PROBLEM DETAILS » In the material below, find each line that contains the word "under" and copy it.
################
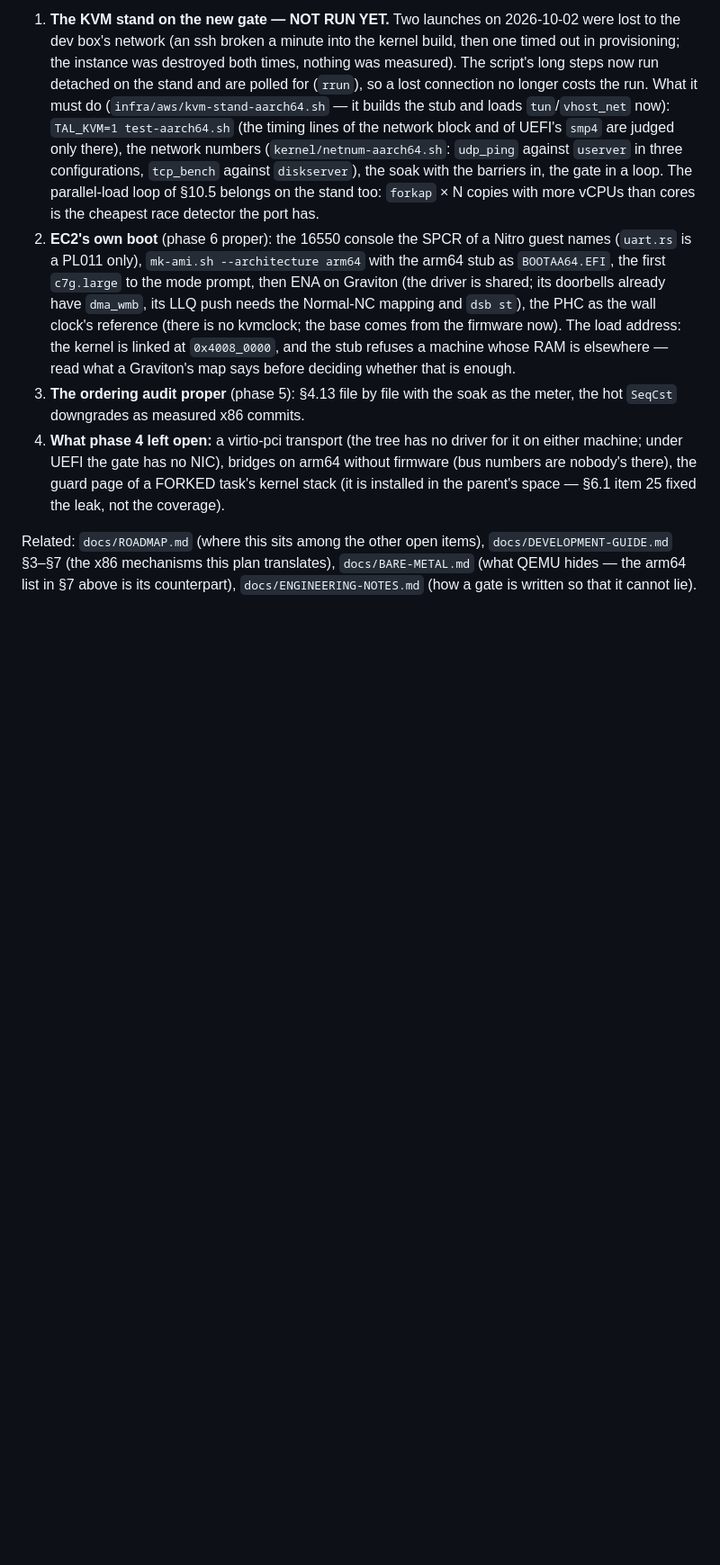
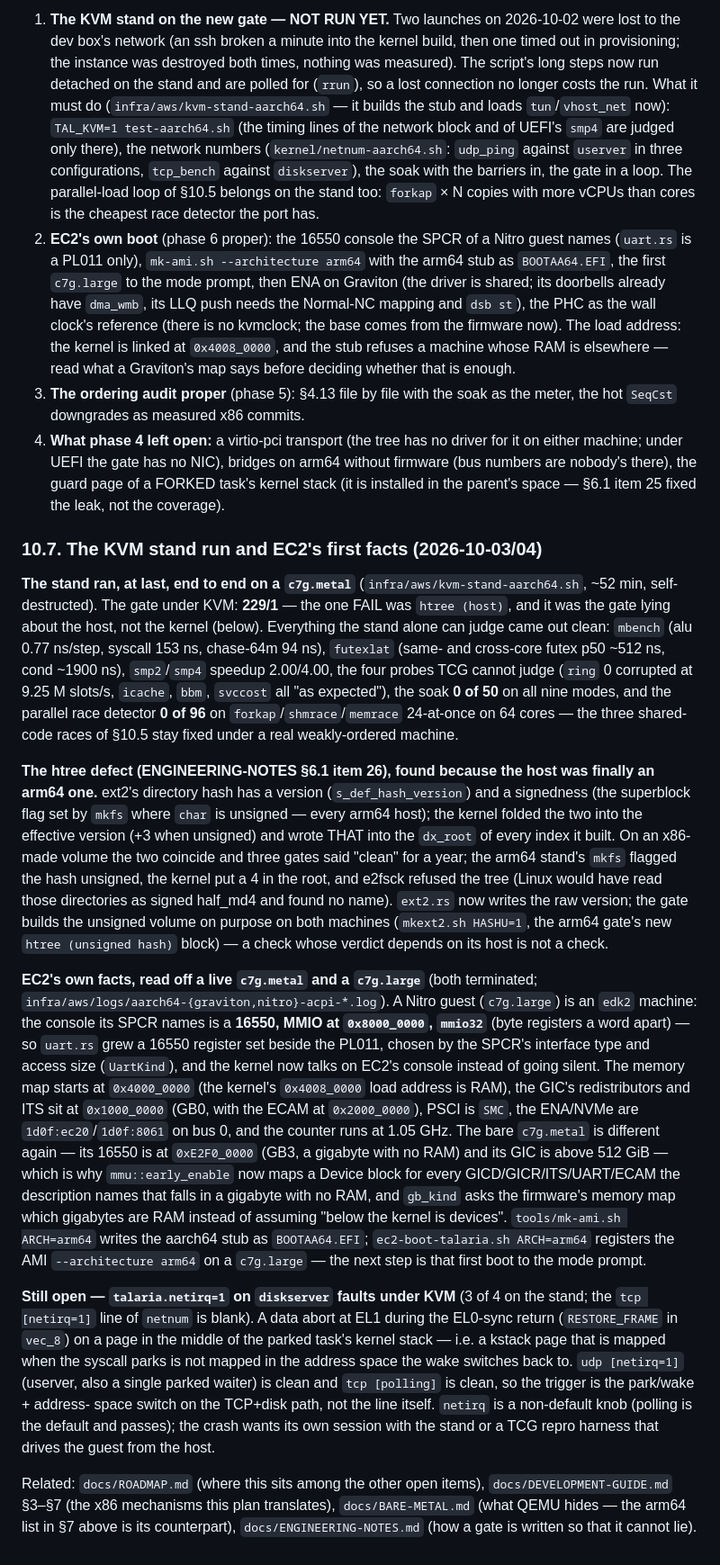
Before and after one commit to tishden/talaria-os-dev, a Markdown page: docs/ARM64-PLAN.md, the part around the change. Shown at 90% size. Drawn GitHub-style; blank space fills up the shorter version.

Commit message:
docs: the KVM stand run (229/1 -> the htree fix), the EC2 facts, the open netirq fault
ARM64-PLAN §10.7 and MEASUREMENTS §10.2: the stand finally ran end to end on a c7g.metal
(229/1, the one FAIL the htree host check now fixed), the soak 0/50 and the parallel race
detector 0/96 (the three shared-code races hold on a real weak machine), the mbench/
futexlat/smp/probe numbers, the first EC2 ACPI facts (the 16550, the memory map, PSCI,
the 1.05 GHz counter), and the one defect still open: talaria.netirq=1 on diskserver
faults under KVM (a kstack page unmapped across the park/wake address-space switch;
non-default knob, polling is the default and passes).

Co-Authored-By: Claude Opus 4.8 <noreply@anthropic.com>
Claude-Session: https://claude.ai/code/session_018SVD3RMzuPeWFBksoeLJF8

```diff
--- a/docs/ARM64-PLAN.md
+++ b/docs/ARM64-PLAN.md
@@ -1335,6 +1335,56 @@ Phase 4 is closed under TCG; what is next is the stand and EC2 itself. In order:
    (bus numbers are nobody's there), the guard page of a FORKED task's kernel stack (it
    is installed in the parent's space — §6.1 item 25 fixed the leak, not the coverage).
 
+### 10.7. The KVM stand run and EC2's first facts (2026-10-03/04)
+
+**The stand ran, at last, end to end on a `c7g.metal`** (`infra/aws/kvm-stand-aarch64.sh`,
+~52 min, self-destructed). The gate under KVM: **229/1** — the one FAIL was `htree (host)`,
+and it was the gate lying about the host, not the kernel (below). Everything the stand
+alone can judge came out clean: `mbench` (alu 0.77 ns/step, syscall 153 ns, chase-64m 94 ns),
+`futexlat` (same- and cross-core futex p50 ~512 ns, cond ~1900 ns), `smp2`/`smp4` speedup
+2.00/4.00, the four probes TCG cannot judge (`ring` 0 corrupted at 9.25 M slots/s, `icache`,
+`bbm`, `svccost` all "as expected"), the soak **0 of 50** on all nine modes, and the
+parallel race detector **0 of 96** on `forkap`/`shmrace`/`memrace` 24-at-once on 64 cores —
+the three shared-code races of §10.5 stay fixed under a real weakly-ordered machine.
+
+**The htree defect (ENGINEERING-NOTES §6.1 item 26), found because the host was finally
+an arm64 one.** ext2's directory hash has a version (`s_def_hash_version`) and a signedness
+(the superblock flag set by `mkfs` where `char` is unsigned — every arm64 host); the
+kernel folded the two into the effective version (+3 when unsigned) and wrote THAT into the
+`dx_root` of every index it built. On an x86-made volume the two coincide and three gates
+said "clean" for a year; the arm64 stand's `mkfs` flagged the hash unsigned, the kernel put
+a 4 in the root, and e2fsck refused the tree (Linux would have read those directories as
+signed half_md4 and found no name). `ext2.rs` now writes the raw version; the gate builds
+the unsigned volume on purpose on both machines (`mkext2.sh HASHU=1`, the arm64 gate's new
+`htree (unsigned hash)` block) — a check whose verdict depends on its host is not a check.
+
+**EC2's own facts, read off a live `c7g.metal` and a `c7g.large`** (both terminated;
+`infra/aws/logs/aarch64-{graviton,nitro}-acpi-*.log`). A Nitro guest (`c7g.large`) is an
+`edk2` machine: the console its SPCR names is a **16550, MMIO at `0x8000_0000`, `mmio32`**
+(byte registers a word apart) — so `uart.rs` grew a 16550 register set beside the PL011,
+chosen by the SPCR's interface type and access size (`UartKind`), and the kernel now talks
+on EC2's console instead of going silent. The memory map starts at `0x4000_0000` (the
+kernel's `0x4008_0000` load address is RAM), the GIC's redistributors and ITS sit at
+`0x1000_0000` (GB0, with the ECAM at `0x2000_0000`), PSCI is `SMC`, the ENA/NVMe are
+`1d0f:ec20`/`1d0f:8061` on bus 0, and the counter runs at 1.05 GHz. The bare `c7g.metal`
+is different again — its 16550 is at `0xE2F0_0000` (GB3, a gigabyte with no RAM) and its
+GIC is above 512 GiB — which is why `mmu::early_enable` now maps a Device block for every
+GICD/GICR/ITS/UART/ECAM the description names that falls in a gigabyte with no RAM, and
+`gb_kind` asks the firmware's memory map which gigabytes are RAM instead of assuming
+"below the kernel is devices". `tools/mk-ami.sh ARCH=arm64` writes the aarch64 stub as
+`BOOTAA64.EFI`; `ec2-boot-talaria.sh ARCH=arm64` registers the AMI `--architecture arm64`
+on a `c7g.large` — the next step is that first boot to the mode prompt.
+
+**Still open — `talaria.netirq=1` on `diskserver` faults under KVM** (3 of 4 on the stand;
+the `tcp [netirq=1]` line of `netnum` is blank). A data abort at EL1 during the EL0-sync
+return (`RESTORE_FRAME` in `vec_8`) on a page in the middle of the parked task's kernel
+stack — i.e. a kstack page that is mapped when the syscall parks is not mapped in the
+address space the wake switches back to. `udp [netirq=1]` (userver, also a single parked
+waiter) is clean and `tcp [polling]` is clean, so the trigger is the park/wake + address-
+space switch on the TCP+disk path, not the line itself. `netirq` is a non-default knob
+(polling is the default and passes); the crash wants its own session with the stand or a
+TCG repro harness that drives the guest from the host.
+
 Related: `docs/ROADMAP.md` (where this sits among the other open items),
 `docs/DEVELOPMENT-GUIDE.md` §3–§7 (the x86 mechanisms this plan translates),
 `docs/BARE-METAL.md` (what QEMU hides — the arm64 list in §7 above is its
```
Also changed, not shown: docs/MEASUREMENTS.md (+26 -0 lines).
################
ANSWER SPACE »
faults under KVM (a kstack page unmapped across the park/wake address-space switch;
@@ -1335,6 +1335,56 @@ Phase 4 is closed under TCG; what is next is the stand and EC2 itself. In order:
+~52 min, self-destructed). The gate under KVM: **229/1** — the one FAIL was `htree (host)`,
+the three shared-code races of §10.5 stay fixed under a real weakly-ordered machine.
+**Still open — `talaria.netirq=1` on `diskserver` faults under KVM** (3 of 4 on the stand;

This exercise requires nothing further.